Thank you National Geographic

I was watching a documentary on King Tut the other day. ("King Tut's Final Secrets" if you're interested.  I found it on Netflix)  It was mostly about the CT scan on his mummy trying to figure out once and for all definitively why he died, but they also mentioned the contents of his tomb.  They talked for several minutes about the two mummified babies.  For some reason Howard Carter thought the smaller one was stillborn and the larger died shortly after birth but you can't really tell that from the mummies.  Both were smaller than a full term baby.  Anyway, in talking about this, they described the babies' deaths as "terrible tragedy" and it was so nice (especially in light of comments and controversy around the stillbirth of little Jubilee Duggar) to have it recognized as a tragedy when a baby dies.

They also ended the documentary with a quote, that sums up the reason why I write this blog, the reason why I do things in my daughter's name:

‎"To speak the name of the dead is to make him live again. It restores the breath of life to he who is vanished." ~Egyptian Book of the Dead

Saturday, December 10, 2011

Turns out she's LITERALLY always with me.

New studies show that, amazingly, cells from the fetus stay in the mother's blood system for decades after that baby's birth.

The best part?  It's not just full term births, but any pregnancy.

"And, says Carol Artlett, who studies fetal cells at Thomas Jefferson University in Philadelphia, even if a woman has a miscarriage or an abortion, even if there is no baby, the cells of an unborn child will stay in the mother for decades."

There's some debate about whether this ultimately proves harmful or beneficial for the mother, but the idea that there is a part of Cora literally always with amazing.  I love that her siblings are too, but it's most amazing when thinking about Cora because I don't have her in my arms from day to day.  She's in my very cells.  I just love it.
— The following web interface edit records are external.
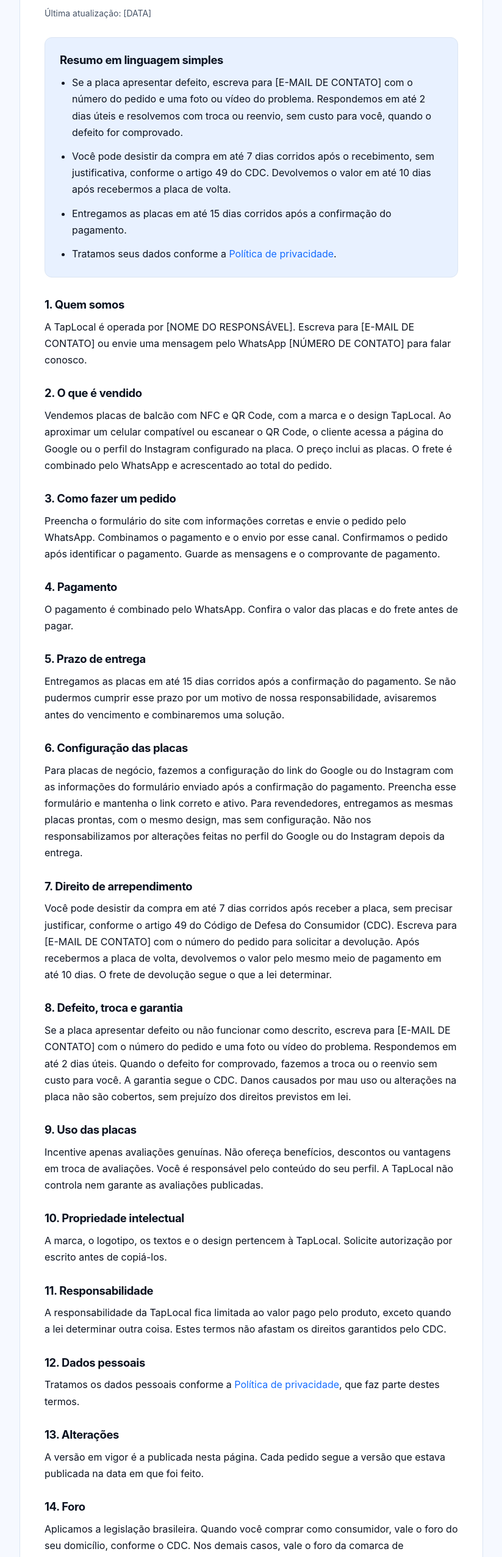
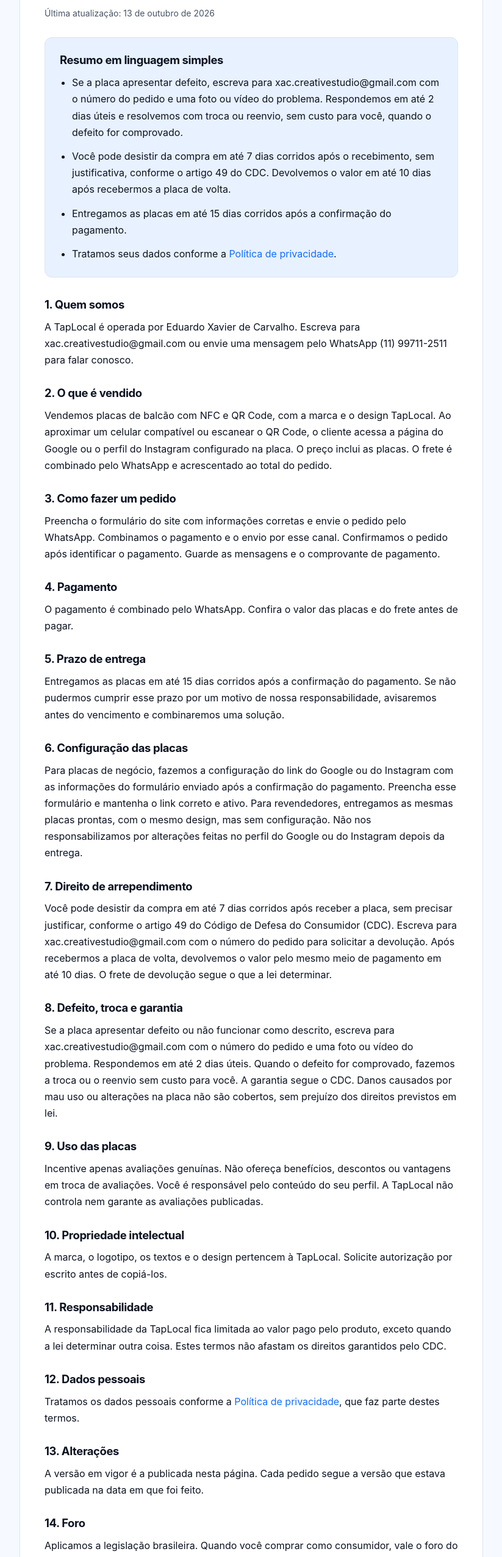
Before and after one commit to xavvierC/TapLocal, a plain HTML site: page termos-de-uso/index.html in a window 1280 px wide. Shown: the part 207-2760 px from the top of the page at 61% size, without its empty margins (228-1051 px from the left). Drawn offline with Linux system fonts and the light colour scheme.

Commit message:
docs: fill legal page details and contact

```diff
--- a/termos-de-uso/index.html
+++ b/termos-de-uso/index.html
@@ -18,11 +18,11 @@
     <article class="legal-article">
       <p class="legal-eyebrow">Documento legal</p>
       <h1>Termos de uso</h1>
-      <p class="legal-updated">Última atualização: [DATA]</p>
+      <p class="legal-updated">Última atualização: 13 de outubro de 2026</p>
       <section class="legal-summary" aria-labelledby="legal-summary-title">
         <h2 id="legal-summary-title">Resumo em linguagem simples</h2>
         <ul>
-          <li>Se a placa apresentar defeito, escreva para [E-MAIL DE CONTATO] com o número do pedido e uma foto ou vídeo do problema. Respondemos em até 2 dias úteis e resolvemos com troca ou reenvio, sem custo para você, quando o defeito for comprovado.</li>
+          <li>Se a placa apresentar defeito, escreva para xac.creativestudio@gmail.com com o número do pedido e uma foto ou vídeo do problema. Respondemos em até 2 dias úteis e resolvemos com troca ou reenvio, sem custo para você, quando o defeito for comprovado.</li>
           <li>Você pode desistir da compra em até 7 dias corridos após o recebimento, sem justificativa, conforme o artigo 49 do CDC. Devolvemos o valor em até 10 dias após recebermos a placa de volta.</li>
           <li>Entregamos as placas em até 15 dias corridos após a confirmação do pagamento.</li>
           <li>Tratamos seus dados conforme a <a href="/politica-de-privacidade/">Política de privacidade</a>.</li>
@@ -30,7 +30,7 @@
       </section>
       <section aria-labelledby="section-1">
         <h2 id="section-1">1. Quem somos</h2>
-        <p>A TapLocal é operada por [NOME DO RESPONSÁVEL]. Escreva para [E-MAIL DE CONTATO] ou envie uma mensagem pelo WhatsApp [NÚMERO DE CONTATO] para falar conosco.</p>
+        <p>A TapLocal é operada por Eduardo Xavier de Carvalho. Escreva para xac.creativestudio@gmail.com ou envie uma mensagem pelo WhatsApp (11) 99711-2511 para falar conosco.</p>
       </section>
       <section aria-labelledby="section-2">
         <h2 id="section-2">2. O que é vendido</h2>
@@ -54,11 +54,11 @@
       </section>
       <section aria-labelledby="section-7">
         <h2 id="section-7">7. Direito de arrependimento</h2>
-        <p>Você pode desistir da compra em até 7 dias corridos após receber a placa, sem precisar justificar, conforme o artigo 49 do Código de Defesa do Consumidor (CDC). Escreva para [E-MAIL DE CONTATO] com o número do pedido para solicitar a devolução. Após recebermos a placa de volta, devolvemos o valor pelo mesmo meio de pagamento em até 10 dias. O frete de devolução segue o que a lei determinar.</p>
+        <p>Você pode desistir da compra em até 7 dias corridos após receber a placa, sem precisar justificar, conforme o artigo 49 do Código de Defesa do Consumidor (CDC). Escreva para xac.creativestudio@gmail.com com o número do pedido para solicitar a devolução. Após recebermos a placa de volta, devolvemos o valor pelo mesmo meio de pagamento em até 10 dias. O frete de devolução segue o que a lei determinar.</p>
       </section>
       <section aria-labelledby="section-8">
         <h2 id="section-8">8. Defeito, troca e garantia</h2>
-        <p>Se a placa apresentar defeito ou não funcionar como descrito, escreva para [E-MAIL DE CONTATO] com o número do pedido e uma foto ou vídeo do problema. Respondemos em até 2 dias úteis. Quando o defeito for comprovado, fazemos a troca ou o reenvio sem custo para você. A garantia segue o CDC. Danos causados por mau uso ou alterações na placa não são cobertos, sem prejuízo dos direitos previstos em lei.</p>
+        <p>Se a placa apresentar defeito ou não funcionar como descrito, escreva para xac.creativestudio@gmail.com com o número do pedido e uma foto ou vídeo do problema. Respondemos em até 2 dias úteis. Quando o defeito for comprovado, fazemos a troca ou o reenvio sem custo para você. A garantia segue o CDC. Danos causados por mau uso ou alterações na placa não são cobertos, sem prejuízo dos direitos previstos em lei.</p>
       </section>
       <section aria-labelledby="section-9">
         <h2 id="section-9">9. Uso das placas</h2>
@@ -82,14 +82,14 @@
       </section>
       <section aria-labelledby="section-14">
         <h2 id="section-14">14. Foro</h2>
-        <p>Aplicamos a legislação brasileira. Quando você comprar como consumidor, vale o foro do seu domicílio, conforme o CDC. Nos demais casos, vale o foro da comarca de [CIDADE/ESTADO].</p>
+        <p>Aplicamos a legislação brasileira. Quando você comprar como consumidor, vale o foro do seu domicílio, conforme o CDC. Nos demais casos, vale o foro da comarca de São Paulo/SP.</p>
       </section>
     </article>
   </main>
   <footer class="legal-footer">
     <a href="/politica-de-privacidade/">Política de privacidade</a>
     <a href="/termos-de-uso/">Termos de uso</a>
-    <a href="mailto:[E-MAIL DE CONTATO]">Contato</a>
+    <a href="mailto:xac.creativestudio@gmail.com">Contato</a>
   </footer>
 </body>
 </html>
```
Also changed, not shown: index.html (+1 -1 lines), politica-de-privacidade/index.html (+8 -8 lines).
Friday, December 9, 2011

1st or 20th, it doesn't matter.

I'm heartbroken for Michelle Duggar and the death of her 20th child.  I'm not going to call it a miscarriage, because she was far enough along that she will have to go through labor and delivery.   Her baby will be stillborn.  It makes me so sad.

But what makes me so sick over it is the horrifying comments she's getting.  Like, "it's what she gets for getting pregnant again."  I have to admit, the idea of that many kids seems a little crazy to me, and I really did worry about her health and the health of her baby after the complications of her last pregnancy.  But nobody deserves this.  It's not for the best when a baby dies.

My loss was my first, and futher along than hers.  But that doesn't mean that Cora's death was any more tragic or that I have a right to my pain any more.

I wish people would stop being so hateful.  No mother deserves this.

Saturday, December 3, 2011

Family portrait when one is missing

How do you take a picture of your family when your family isn't complete?  I've seen families include a portrait of their lost one, but I don't really feel comfortable doing that.  We went for a subtler approach.  In 2009, for Cora's birthday, we bought a Shining Stars stuffed beagle with a code to name a star.  So we named a star near Orion's belt for our Cora Rei (okay, I know it's not really legitimate but that's okay).  Anyway, we then took a family portrait on Cora's birthday and included the puppy to signify her.

Well, we got a great coupon for The Picture People, and since it'd been so long since we'd had a professional portrait done (we hadn't had one since!), we got one done today.  And the puppy joined us again.
I don't know how long I'll include him.  As long as I can.  It'll probably be weird once I stop having young children, but I don't care.  It makes me feel like she at least got to be in our family portrait somehow.